Problem details.
Identify every line in the records below that contains the word "docs", and copy each of those lines.

The data.
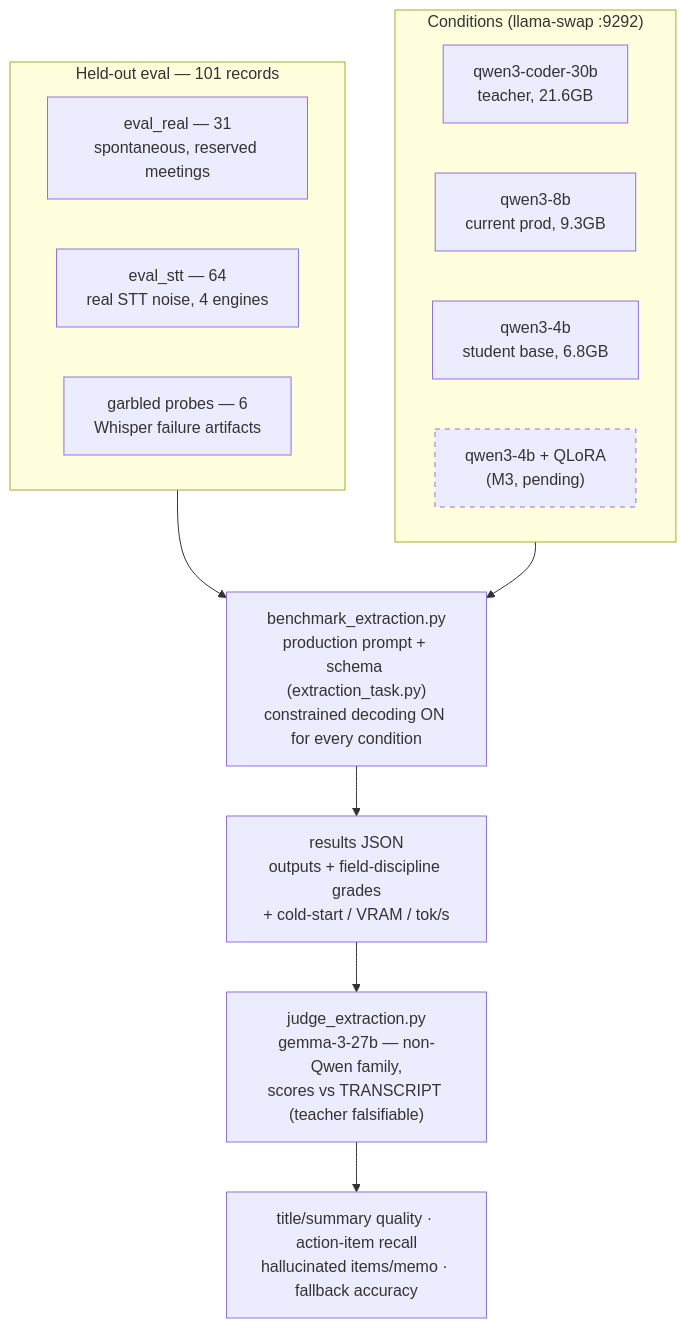
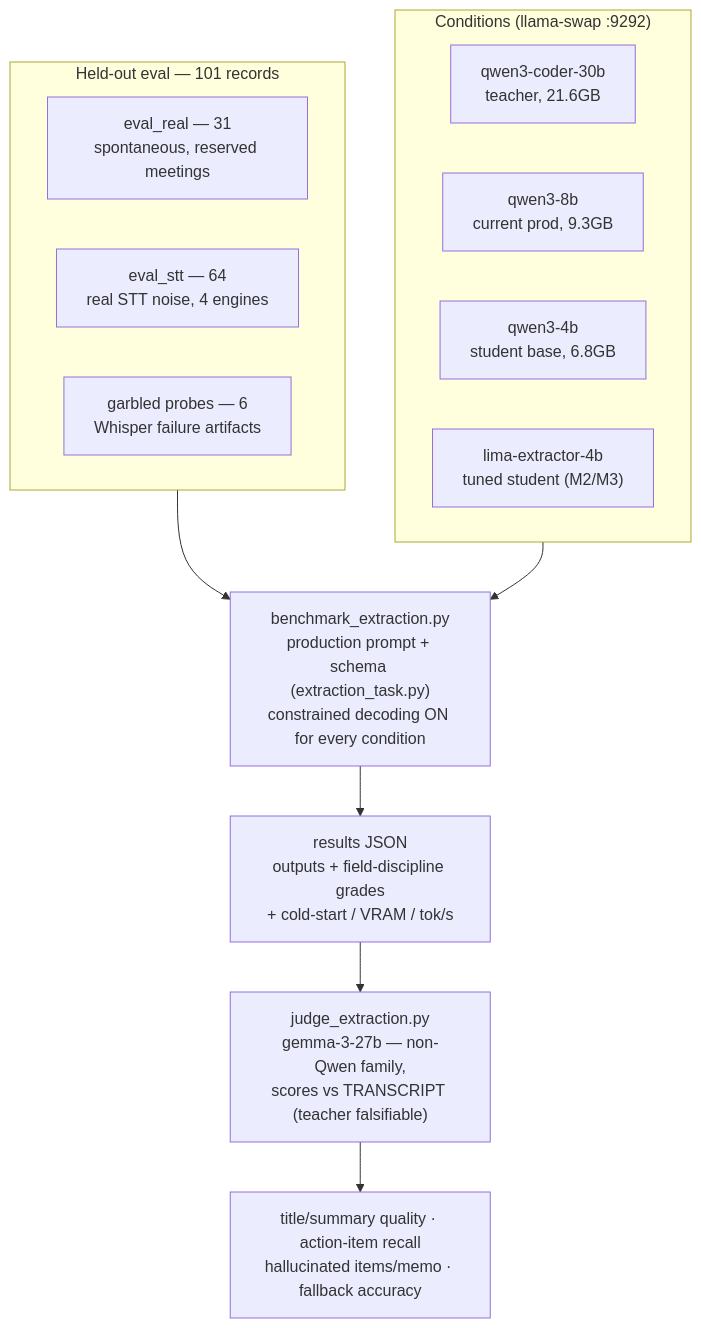
The second of 3 diagrams in finetune/README.md (leoric-crown/lima), drawn with Mermaid before and after one commit. The commit also changed other lines of this file and 9 other files, not shown here.

First line of the commit message:
feat(finetune,benchmark): M2 QLoRA run + M3 deployed tuned-vs-base comparison

````diff
--- a/finetune/README.md
+++ b/finetune/README.md
@@ -90,23 +90,22 @@
 ```mermaid
 flowchart TD
     subgraph EV["Held-out eval — 101 records"]
         E1["eval_real — 31<br>spontaneous, reserved meetings"]
         E2["eval_stt — 64<br>real STT noise, 4 engines"]
         E3["garbled probes — 6<br>Whisper failure artifacts"]
     end
 
     subgraph MODELS["Conditions (llama-swap :9292)"]
         T["qwen3-coder-30b<br>teacher, 21.6GB"]
         P["qwen3-8b<br>current prod, 9.3GB"]
         S["qwen3-4b<br>student base, 6.8GB"]
-        FT["qwen3-4b + QLoRA<br>(M3, pending)"]
+        FT["lima-extractor-4b<br>tuned student (M2/M3)"]
     end
 
     EV --> BE["benchmark_extraction.py<br>production prompt + schema (extraction_task.py)<br>constrained decoding ON for every condition"]
     MODELS --> BE
     BE --> RES["results JSON<br>outputs + field-discipline grades<br>+ cold-start / VRAM / tok/s"]
     RES --> JU["judge_extraction.py<br>gemma-3-27b — non-Qwen family,<br>scores vs TRANSCRIPT (teacher falsifiable)"]
     JU --> OUT["title/summary quality · action-item recall<br>hallucinated items/memo · fallback accuracy"]
 
-    style FT stroke-dasharray: 5 5
 ```
````
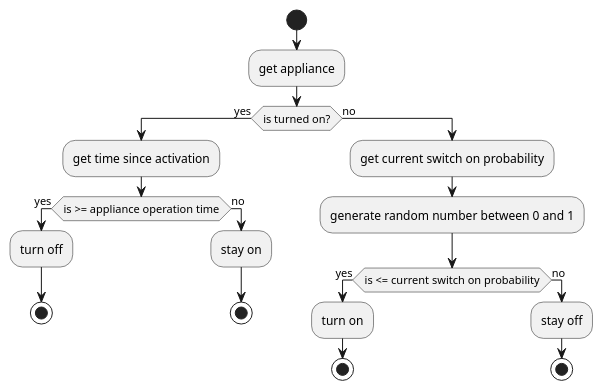
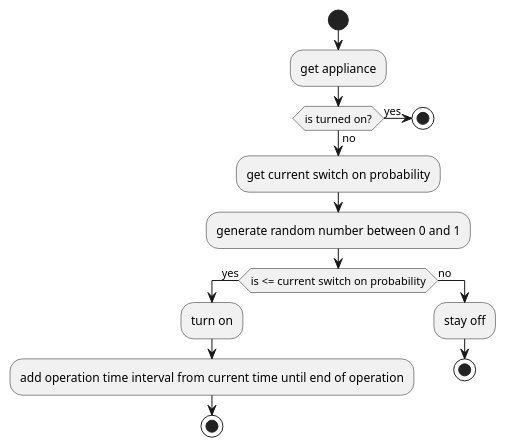
One commit to ie3-institute/MarkovsHousehold changed the diagram in docs/puml/monte_carlo/appliance_state.puml. Above: the diagram before and after it, drawn with PlantUML. The commit also changed 2 other files, not shown here.

Commit message:
update diagram

```diff
--- a/docs/puml/monte_carlo/appliance_state.puml
+++ b/docs/puml/monte_carlo/appliance_state.puml
@@ -1,25 +1,18 @@
 @startuml
 'https://plantuml.com/activity-diagram-beta
 
 start
 :get appliance;
 if (is turned on?) then (yes)
- :get time since activation;
- if (is >= appliance operation time) then (yes)
-    :turn off;
-    stop
- else (no)
-    :stay on;
-    stop
- endif
-
+ stop
 else (no)
 :get current switch on probability;
 :generate random number between 0 and 1;
   if (is <= current switch on probability) then (yes)
   :turn on;
+  :add operation time interval from current time until end of operation;
   stop
   else (no)
   :stay off;
 stop
 @enduml
```
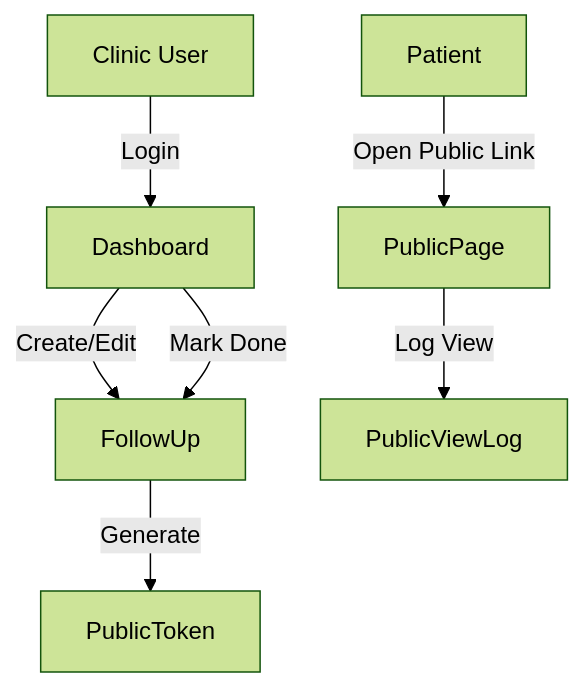
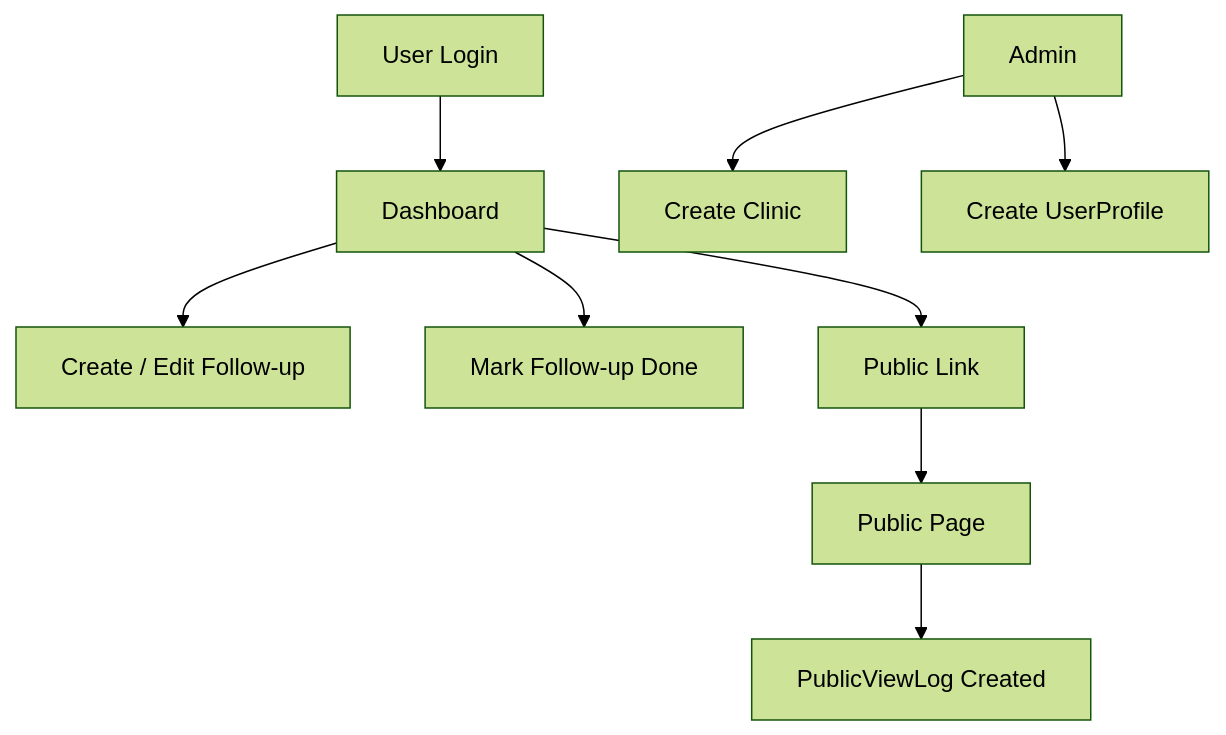
One commit to sidhyaashu/clinic_followup_tracker changed the first of 2 diagrams in README.md. Above: the diagram before and after it, drawn with Mermaid (forest theme). The commit also changed other lines of this file and 10 other files, not shown here.

````diff
--- a/README.md
+++ b/README.md
@@ -1,11 +242,13 @@
 ```mermaid
 flowchart TD
-    User[Clinic User] -->|Login| Dashboard
-    Dashboard -->|Create/Edit| FollowUp
-    Dashboard -->|Mark Done| FollowUp
-    FollowUp -->|Generate| PublicToken
+    A[User Login] --> B[Dashboard]
+    B --> C[Create / Edit Follow-up]
+    B --> D[Mark Follow-up Done]
+    B --> E[Public Link]
 
-    Patient[Patient] -->|Open Public Link| PublicPage
-    PublicPage -->|Log View| PublicViewLog
+    E --> F[Public Page]
+    F --> G[PublicViewLog Created]
 
+    Admin --> H[Create Clinic]
+    Admin --> I[Create UserProfile]
 ```
````
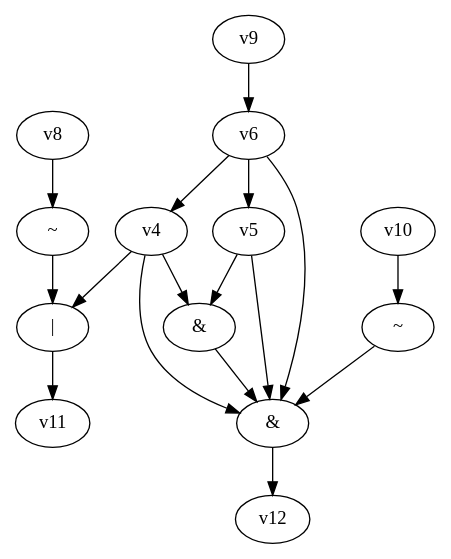
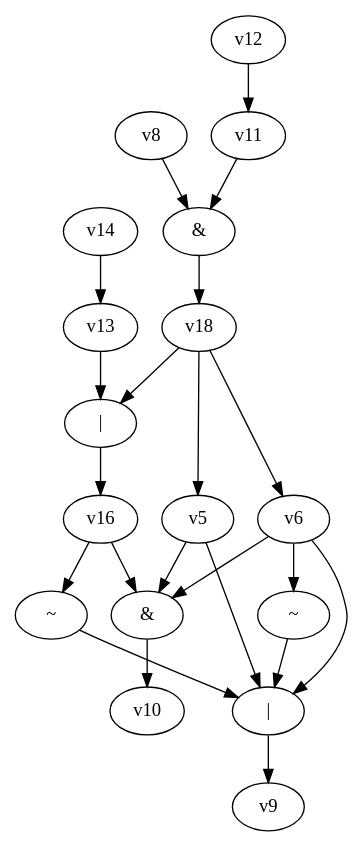
One commit to yadej/graph_project changed the diagram in dot_files/random_bool_circ.dot. Above: the diagram before and after it, drawn with Graphviz. The commit also changed 3 other files, not shown here.

```diff
--- a/dot_files/random_bool_circ.dot
+++ b/dot_files/random_bool_circ.dot
@@ -1,23 +1,27 @@
 digraph G { 
 v0 [label="|"]; 
-v1 [label="~"]; 
-v2 [label="&"]; 
-v3 [label="&"]; 
-v7 [label="~"]; 
-v0 -> v11;
-v1 -> v0;
-v2 -> v12;
-v3 -> v2;
-v4 -> v0;
-v4 -> v2;
-v4 -> v3;
-v5 -> v2;
-v5 -> v3;
-v6 -> v2;
-v6 -> v4;
-v6 -> v5;
-v7 -> v2;
-v8 -> v1;
-v9 -> v6;
-v10 -> v7;
+v1 [label="&"]; 
+v2 [label="~"]; 
+v3 [label="~"]; 
+v15 [label="|"]; 
+v17 [label="&"]; 
+v0 -> v9;
+v1 -> v10;
+v2 -> v0;
+v3 -> v0;
+v5 -> v0;
+v5 -> v1;
+v6 -> v0;
+v6 -> v1;
+v6 -> v3;
+v8 -> v17 -> v18;
+v11 -> v17;
+v12 -> v11;
+v13 -> v15 -> v16;
+v14 -> v13;
+v16 -> v1;
+v16 -> v2;
+v18 -> v5;
+v18 -> v6;
+v18 -> v15;
 }
```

Written answer.
One commit to ie3-institute/MarkovsHousehold changed the diagram in docs/puml/monte_carlo/appliance_state.puml. Above: the diagram before and after it, drawn with PlantUML. The commit also changed 2 other files, not shown here.
--- a/docs/puml/monte_carlo/appliance_state.puml
+++ b/docs/puml/monte_carlo/appliance_state.puml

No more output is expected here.